Isaiah Austin's life hit an unexpected wall on June 21, 2014. Five days before he was projected to be selected in the 2014 NBA Draft, Austin was diagnosed with Marfan syndrome, a genetic disorder affecting the connective tissue. The arteries in his heart were abnormally large and Austin was forced to step away from basketball.
On Wednesday, Austin announced his return to basketball. Now 23, the 7-1 center has been cleared by doctors to take the court.
"Ever since the draft I've been getting checked by my doctor, and through those checkups, we've been monitoring my heart, making sure that nothing has changed, and he said that I am stable," Austin says.
"I am cleared. I am about to be out here pursuing my dream. Ever since my doctors told me that I was cleared, it's been in my mind -- I want to go chase this. It's always been my dream. At the same time, I'm a God-fearing man, and I believe that everything happens in life for a reason, so why would God put it in my doctor's heart to say that I was cleared if he didn't want me to go and chase my dream and share my testimony with millions of people around the world."
Austin announced the good news on both Instagram and an episode of the "Thru the Lens" documentary series with Cassy Athena.
Very excited to announce to everyone that the news is true. I have been blessed by the grace of God to receive a second chance at chasing my dream of playing basketball. Everything happens for a reason and I'm ready to share my testimony and journey with millions of people across the world. #DreamAgain | full interview on cassyathena.com @cassyathena
NBA commissioner Adam Silver invited Austin to the 2014 draft even though he had no chance of getting drafted. Silver called Austin up between the 15th and 16th picks, and Austin put on a hat with an NBA logo. Silver offered Austin a job as long as he finished his degree at Baylor.

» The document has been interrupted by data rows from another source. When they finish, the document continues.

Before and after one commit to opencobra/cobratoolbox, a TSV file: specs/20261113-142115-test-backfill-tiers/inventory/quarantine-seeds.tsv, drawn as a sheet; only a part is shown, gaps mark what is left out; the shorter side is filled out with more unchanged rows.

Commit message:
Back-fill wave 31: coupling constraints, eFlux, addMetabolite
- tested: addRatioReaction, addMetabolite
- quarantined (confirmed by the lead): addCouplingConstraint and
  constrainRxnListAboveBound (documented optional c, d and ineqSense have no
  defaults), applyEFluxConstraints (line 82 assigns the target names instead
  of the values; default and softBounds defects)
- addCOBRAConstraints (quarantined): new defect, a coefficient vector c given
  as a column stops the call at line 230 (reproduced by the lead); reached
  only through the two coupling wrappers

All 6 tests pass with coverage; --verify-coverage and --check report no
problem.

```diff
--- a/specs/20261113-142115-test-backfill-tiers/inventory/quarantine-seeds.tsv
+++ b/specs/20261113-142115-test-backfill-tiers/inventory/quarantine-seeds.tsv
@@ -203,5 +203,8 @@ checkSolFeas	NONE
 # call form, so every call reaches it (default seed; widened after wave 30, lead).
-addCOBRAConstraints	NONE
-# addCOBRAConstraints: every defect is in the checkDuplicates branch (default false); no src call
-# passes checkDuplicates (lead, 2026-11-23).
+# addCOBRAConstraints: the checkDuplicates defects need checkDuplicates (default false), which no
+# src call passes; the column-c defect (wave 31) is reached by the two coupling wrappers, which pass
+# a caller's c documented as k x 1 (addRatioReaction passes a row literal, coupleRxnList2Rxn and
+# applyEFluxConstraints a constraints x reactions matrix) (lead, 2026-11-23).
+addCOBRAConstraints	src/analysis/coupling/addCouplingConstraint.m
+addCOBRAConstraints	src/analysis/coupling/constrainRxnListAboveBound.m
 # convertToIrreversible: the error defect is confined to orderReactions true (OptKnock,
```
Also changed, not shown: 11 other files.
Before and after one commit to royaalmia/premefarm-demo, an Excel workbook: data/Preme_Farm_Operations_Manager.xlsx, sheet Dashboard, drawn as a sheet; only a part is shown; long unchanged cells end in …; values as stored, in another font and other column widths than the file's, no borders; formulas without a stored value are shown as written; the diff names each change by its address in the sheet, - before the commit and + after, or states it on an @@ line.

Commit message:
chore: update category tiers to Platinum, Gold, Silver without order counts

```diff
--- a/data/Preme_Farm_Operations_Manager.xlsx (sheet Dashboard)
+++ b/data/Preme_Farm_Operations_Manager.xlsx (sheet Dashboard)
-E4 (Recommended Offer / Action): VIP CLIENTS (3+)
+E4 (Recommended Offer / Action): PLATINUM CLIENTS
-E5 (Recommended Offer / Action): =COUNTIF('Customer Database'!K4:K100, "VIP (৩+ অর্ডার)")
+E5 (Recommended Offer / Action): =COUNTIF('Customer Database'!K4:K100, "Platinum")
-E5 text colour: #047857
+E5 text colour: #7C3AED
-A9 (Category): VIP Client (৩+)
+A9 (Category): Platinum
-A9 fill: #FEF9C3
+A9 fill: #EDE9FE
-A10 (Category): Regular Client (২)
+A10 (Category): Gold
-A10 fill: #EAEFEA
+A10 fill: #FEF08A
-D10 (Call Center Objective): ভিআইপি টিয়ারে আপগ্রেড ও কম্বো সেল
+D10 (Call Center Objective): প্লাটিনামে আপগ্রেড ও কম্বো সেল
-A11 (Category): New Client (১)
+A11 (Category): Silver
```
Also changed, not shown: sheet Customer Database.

It is unclear if that NBA job will be on an NBA roster. Austin obviously has been out of the sport for more than two years and has a lot of ground to make up, assuming he can physically compete at the highest level. But with his height, perseverance and emotion, nothing is out of the question.